Records drawn from a dataset:

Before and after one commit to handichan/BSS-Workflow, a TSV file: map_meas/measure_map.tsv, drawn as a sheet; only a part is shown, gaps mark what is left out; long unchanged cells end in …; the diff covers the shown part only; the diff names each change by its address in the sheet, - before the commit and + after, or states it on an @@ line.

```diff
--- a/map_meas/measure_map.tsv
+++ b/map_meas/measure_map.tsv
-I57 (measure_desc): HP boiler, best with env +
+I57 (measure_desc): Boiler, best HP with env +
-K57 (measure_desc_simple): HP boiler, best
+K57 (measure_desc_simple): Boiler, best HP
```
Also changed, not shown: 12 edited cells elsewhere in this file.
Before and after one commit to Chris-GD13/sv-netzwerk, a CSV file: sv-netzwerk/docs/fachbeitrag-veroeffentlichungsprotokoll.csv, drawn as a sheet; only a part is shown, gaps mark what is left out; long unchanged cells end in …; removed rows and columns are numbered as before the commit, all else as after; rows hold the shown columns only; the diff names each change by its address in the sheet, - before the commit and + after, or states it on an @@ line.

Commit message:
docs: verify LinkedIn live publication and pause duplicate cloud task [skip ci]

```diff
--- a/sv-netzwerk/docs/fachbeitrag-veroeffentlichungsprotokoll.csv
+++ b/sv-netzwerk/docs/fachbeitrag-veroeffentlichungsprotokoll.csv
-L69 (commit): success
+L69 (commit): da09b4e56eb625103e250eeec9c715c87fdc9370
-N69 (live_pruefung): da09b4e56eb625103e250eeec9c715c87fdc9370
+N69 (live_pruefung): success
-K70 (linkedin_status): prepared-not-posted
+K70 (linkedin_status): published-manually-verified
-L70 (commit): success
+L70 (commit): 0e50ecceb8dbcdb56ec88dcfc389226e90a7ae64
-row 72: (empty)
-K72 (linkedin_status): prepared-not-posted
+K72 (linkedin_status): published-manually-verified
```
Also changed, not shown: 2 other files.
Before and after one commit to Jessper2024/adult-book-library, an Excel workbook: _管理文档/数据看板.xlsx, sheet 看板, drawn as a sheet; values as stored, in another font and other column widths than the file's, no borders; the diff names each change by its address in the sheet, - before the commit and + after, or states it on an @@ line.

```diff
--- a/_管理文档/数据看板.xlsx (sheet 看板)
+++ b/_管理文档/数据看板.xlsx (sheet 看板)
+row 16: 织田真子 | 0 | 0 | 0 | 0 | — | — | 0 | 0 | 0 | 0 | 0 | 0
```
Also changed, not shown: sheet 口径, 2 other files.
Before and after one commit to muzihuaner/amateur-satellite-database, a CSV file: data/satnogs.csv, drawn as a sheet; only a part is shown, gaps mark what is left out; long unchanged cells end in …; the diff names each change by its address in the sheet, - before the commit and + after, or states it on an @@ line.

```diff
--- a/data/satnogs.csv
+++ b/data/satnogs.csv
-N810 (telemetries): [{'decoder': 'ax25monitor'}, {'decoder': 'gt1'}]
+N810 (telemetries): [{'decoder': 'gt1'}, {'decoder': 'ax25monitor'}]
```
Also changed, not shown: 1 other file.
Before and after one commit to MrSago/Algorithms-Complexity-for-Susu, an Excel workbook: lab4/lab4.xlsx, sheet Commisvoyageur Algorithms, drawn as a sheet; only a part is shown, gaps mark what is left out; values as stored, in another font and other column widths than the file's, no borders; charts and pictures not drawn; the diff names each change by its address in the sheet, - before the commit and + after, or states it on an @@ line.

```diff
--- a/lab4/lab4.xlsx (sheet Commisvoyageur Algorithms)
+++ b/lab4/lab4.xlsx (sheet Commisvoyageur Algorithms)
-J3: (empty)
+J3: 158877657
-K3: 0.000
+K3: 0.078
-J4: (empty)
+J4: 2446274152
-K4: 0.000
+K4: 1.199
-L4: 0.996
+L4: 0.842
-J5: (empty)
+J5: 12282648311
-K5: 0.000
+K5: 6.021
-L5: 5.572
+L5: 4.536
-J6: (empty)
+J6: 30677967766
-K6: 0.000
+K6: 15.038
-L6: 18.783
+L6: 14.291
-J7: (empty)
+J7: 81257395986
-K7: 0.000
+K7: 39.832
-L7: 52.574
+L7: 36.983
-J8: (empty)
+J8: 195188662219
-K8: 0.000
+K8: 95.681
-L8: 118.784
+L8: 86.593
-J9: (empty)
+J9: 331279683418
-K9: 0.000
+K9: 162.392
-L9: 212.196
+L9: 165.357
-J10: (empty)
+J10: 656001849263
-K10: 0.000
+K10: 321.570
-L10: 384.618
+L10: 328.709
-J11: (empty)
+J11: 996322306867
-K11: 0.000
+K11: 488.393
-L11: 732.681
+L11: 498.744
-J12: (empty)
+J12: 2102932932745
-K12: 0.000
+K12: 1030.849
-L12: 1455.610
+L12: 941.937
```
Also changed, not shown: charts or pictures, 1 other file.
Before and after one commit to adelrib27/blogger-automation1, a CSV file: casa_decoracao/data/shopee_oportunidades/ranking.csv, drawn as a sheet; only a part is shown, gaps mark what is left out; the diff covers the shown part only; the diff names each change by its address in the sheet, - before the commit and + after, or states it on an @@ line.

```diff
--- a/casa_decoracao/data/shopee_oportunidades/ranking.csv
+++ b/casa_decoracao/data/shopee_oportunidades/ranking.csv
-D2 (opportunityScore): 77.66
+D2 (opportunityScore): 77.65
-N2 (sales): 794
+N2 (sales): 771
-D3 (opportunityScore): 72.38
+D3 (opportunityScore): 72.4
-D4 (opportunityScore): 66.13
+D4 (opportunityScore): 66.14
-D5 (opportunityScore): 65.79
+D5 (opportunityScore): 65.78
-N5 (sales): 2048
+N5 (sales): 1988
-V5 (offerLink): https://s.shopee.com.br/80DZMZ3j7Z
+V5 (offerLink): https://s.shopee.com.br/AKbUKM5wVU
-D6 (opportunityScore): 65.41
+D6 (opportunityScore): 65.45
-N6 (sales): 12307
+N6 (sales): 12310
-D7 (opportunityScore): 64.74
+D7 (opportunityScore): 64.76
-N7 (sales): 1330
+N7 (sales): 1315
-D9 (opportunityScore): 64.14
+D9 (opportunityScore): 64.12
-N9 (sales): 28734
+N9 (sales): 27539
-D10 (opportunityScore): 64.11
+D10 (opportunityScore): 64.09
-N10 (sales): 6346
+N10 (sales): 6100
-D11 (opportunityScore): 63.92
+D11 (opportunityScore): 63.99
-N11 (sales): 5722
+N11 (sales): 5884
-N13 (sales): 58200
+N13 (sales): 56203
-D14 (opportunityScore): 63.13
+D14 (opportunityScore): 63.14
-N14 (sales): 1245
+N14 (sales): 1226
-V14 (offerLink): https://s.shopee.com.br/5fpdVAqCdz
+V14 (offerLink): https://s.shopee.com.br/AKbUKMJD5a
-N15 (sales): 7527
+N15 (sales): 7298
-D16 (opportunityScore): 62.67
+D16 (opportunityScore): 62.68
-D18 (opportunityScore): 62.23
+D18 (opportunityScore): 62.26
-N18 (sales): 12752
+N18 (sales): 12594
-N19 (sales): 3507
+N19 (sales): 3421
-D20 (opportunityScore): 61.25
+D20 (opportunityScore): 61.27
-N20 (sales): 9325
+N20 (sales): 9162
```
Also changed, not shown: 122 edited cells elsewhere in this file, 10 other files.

Work task =>
The response must be an exact reproduction of all the entries.

Response =>
Before and after one commit to handichan/BSS-Workflow, a TSV file: map_meas/measure_map.tsv, drawn as a sheet; only a part is shown, gaps mark what is left out; long unchanged cells end in …; the diff covers the shown part only; the diff names each change by its address in the sheet, - before the commit and + after, or states it on an @@ line.

```diff
--- a/map_meas/measure_map.tsv
+++ b/map_meas/measure_map.tsv
-I57 (measure_desc): HP boiler, best with env +
+I57 (measure_desc): Boiler, best HP with env +
-K57 (measure_desc_simple): HP boiler, best
+K57 (measure_desc_simple): Boiler, best HP
```
Also changed, not shown: 12 edited cells elsewhere in this file.
Before and after one commit to Chris-GD13/sv-netzwerk, a CSV file: sv-netzwerk/docs/fachbeitrag-veroeffentlichungsprotokoll.csv, drawn as a sheet; only a part is shown, gaps mark what is left out; long unchanged cells end in …; removed rows and columns are numbered as before the commit, all else as after; rows hold the shown columns only; the diff names each change by its address in the sheet, - before the commit and + after, or states it on an @@ line.

Commit message:
docs: verify LinkedIn live publication and pause duplicate cloud task [skip ci]

```diff
--- a/sv-netzwerk/docs/fachbeitrag-veroeffentlichungsprotokoll.csv
+++ b/sv-netzwerk/docs/fachbeitrag-veroeffentlichungsprotokoll.csv
-L69 (commit): success
+L69 (commit): da09b4e56eb625103e250eeec9c715c87fdc9370
-N69 (live_pruefung): da09b4e56eb625103e250eeec9c715c87fdc9370
+N69 (live_pruefung): success
-K70 (linkedin_status): prepared-not-posted
+K70 (linkedin_status): published-manually-verified
-L70 (commit): success
+L70 (commit): 0e50ecceb8dbcdb56ec88dcfc389226e90a7ae64
-row 72: (empty)
-K72 (linkedin_status): prepared-not-posted
+K72 (linkedin_status): published-manually-verified
```
Also changed, not shown: 2 other files.
Before and after one commit to Jessper2024/adult-book-library, an Excel workbook: _管理文档/数据看板.xlsx, sheet 看板, drawn as a sheet; values as stored, in another font and other column widths than the file's, no borders; the diff names each change by its address in the sheet, - before the commit and + after, or states it on an @@ line.

```diff
--- a/_管理文档/数据看板.xlsx (sheet 看板)
+++ b/_管理文档/数据看板.xlsx (sheet 看板)
+row 16: 织田真子 | 0 | 0 | 0 | 0 | — | — | 0 | 0 | 0 | 0 | 0 | 0
```
Also changed, not shown: sheet 口径, 2 other files.
Before and after one commit to muzihuaner/amateur-satellite-database, a CSV file: data/satnogs.csv, drawn as a sheet; only a part is shown, gaps mark what is left out; long unchanged cells end in …; the diff names each change by its address in the sheet, - before the commit and + after, or states it on an @@ line.

```diff
--- a/data/satnogs.csv
+++ b/data/satnogs.csv
-N810 (telemetries): [{'decoder': 'ax25monitor'}, {'decoder': 'gt1'}]
+N810 (telemetries): [{'decoder': 'gt1'}, {'decoder': 'ax25monitor'}]
```
Also changed, not shown: 1 other file.
Before and after one commit to MrSago/Algorithms-Complexity-for-Susu, an Excel workbook: lab4/lab4.xlsx, sheet Commisvoyageur Algorithms, drawn as a sheet; only a part is shown, gaps mark what is left out; values as stored, in another font and other column widths than the file's, no borders; charts and pictures not drawn; the diff names each change by its address in the sheet, - before the commit and + after, or states it on an @@ line.

```diff
--- a/lab4/lab4.xlsx (sheet Commisvoyageur Algorithms)
+++ b/lab4/lab4.xlsx (sheet Commisvoyageur Algorithms)
-J3: (empty)
+J3: 158877657
-K3: 0.000
+K3: 0.078
-J4: (empty)
+J4: 2446274152
-K4: 0.000
+K4: 1.199
-L4: 0.996
+L4: 0.842
-J5: (empty)
+J5: 12282648311
-K5: 0.000
+K5: 6.021
-L5: 5.572
+L5: 4.536
-J6: (empty)
+J6: 30677967766
-K6: 0.000
+K6: 15.038
-L6: 18.783
+L6: 14.291
-J7: (empty)
+J7: 81257395986
-K7: 0.000
+K7: 39.832
-L7: 52.574
+L7: 36.983
-J8: (empty)
+J8: 195188662219
-K8: 0.000
+K8: 95.681
-L8: 118.784
+L8: 86.593
-J9: (empty)
+J9: 331279683418
-K9: 0.000
+K9: 162.392
-L9: 212.196
+L9: 165.357
-J10: (empty)
+J10: 656001849263
-K10: 0.000
+K10: 321.570
-L10: 384.618
+L10: 328.709
-J11: (empty)
+J11: 996322306867
-K11: 0.000
+K11: 488.393
-L11: 732.681
+L11: 498.744
-J12: (empty)
+J12: 2102932932745
-K12: 0.000
+K12: 1030.849
-L12: 1455.610
+L12: 941.937
```
Also changed, not shown: charts or pictures, 1 other file.
Before and after one commit to adelrib27/blogger-automation1, a CSV file: casa_decoracao/data/shopee_oportunidades/ranking.csv, drawn as a sheet; only a part is shown, gaps mark what is left out; the diff covers the shown part only; the diff names each change by its address in the sheet, - before the commit and + after, or states it on an @@ line.

```diff
--- a/casa_decoracao/data/shopee_oportunidades/ranking.csv
+++ b/casa_decoracao/data/shopee_oportunidades/ranking.csv
-D2 (opportunityScore): 77.66
+D2 (opportunityScore): 77.65
-N2 (sales): 794
+N2 (sales): 771
-D3 (opportunityScore): 72.38
+D3 (opportunityScore): 72.4
-D4 (opportunityScore): 66.13
+D4 (opportunityScore): 66.14
-D5 (opportunityScore): 65.79
+D5 (opportunityScore): 65.78
-N5 (sales): 2048
+N5 (sales): 1988
-V5 (offerLink): https://s.shopee.com.br/80DZMZ3j7Z
+V5 (offerLink): https://s.shopee.com.br/AKbUKM5wVU
-D6 (opportunityScore): 65.41
+D6 (opportunityScore): 65.45
-N6 (sales): 12307
+N6 (sales): 12310
-D7 (opportunityScore): 64.74
+D7 (opportunityScore): 64.76
-N7 (sales): 1330
+N7 (sales): 1315
-D9 (opportunityScore): 64.14
+D9 (opportunityScore): 64.12
-N9 (sales): 28734
+N9 (sales): 27539
-D10 (opportunityScore): 64.11
+D10 (opportunityScore): 64.09
-N10 (sales): 6346
+N10 (sales): 6100
-D11 (opportunityScore): 63.92
+D11 (opportunityScore): 63.99
-N11 (sales): 5722
+N11 (sales): 5884
-N13 (sales): 58200
+N13 (sales): 56203
-D14 (opportunityScore): 63.13
+D14 (opportunityScore): 63.14
-N14 (sales): 1245
+N14 (sales): 1226
-V14 (offerLink): https://s.shopee.com.br/5fpdVAqCdz
+V14 (offerLink): https://s.shopee.com.br/AKbUKMJD5a
-N15 (sales): 7527
+N15 (sales): 7298
-D16 (opportunityScore): 62.67
+D16 (opportunityScore): 62.68
-D18 (opportunityScore): 62.23
+D18 (opportunityScore): 62.26
-N18 (sales): 12752
+N18 (sales): 12594
-N19 (sales): 3507
+N19 (sales): 3421
-D20 (opportunityScore): 61.25
+D20 (opportunityScore): 61.27
-N20 (sales): 9325
+N20 (sales): 9162
```
Also changed, not shown: 122 edited cells elsewhere in this file, 10 other files.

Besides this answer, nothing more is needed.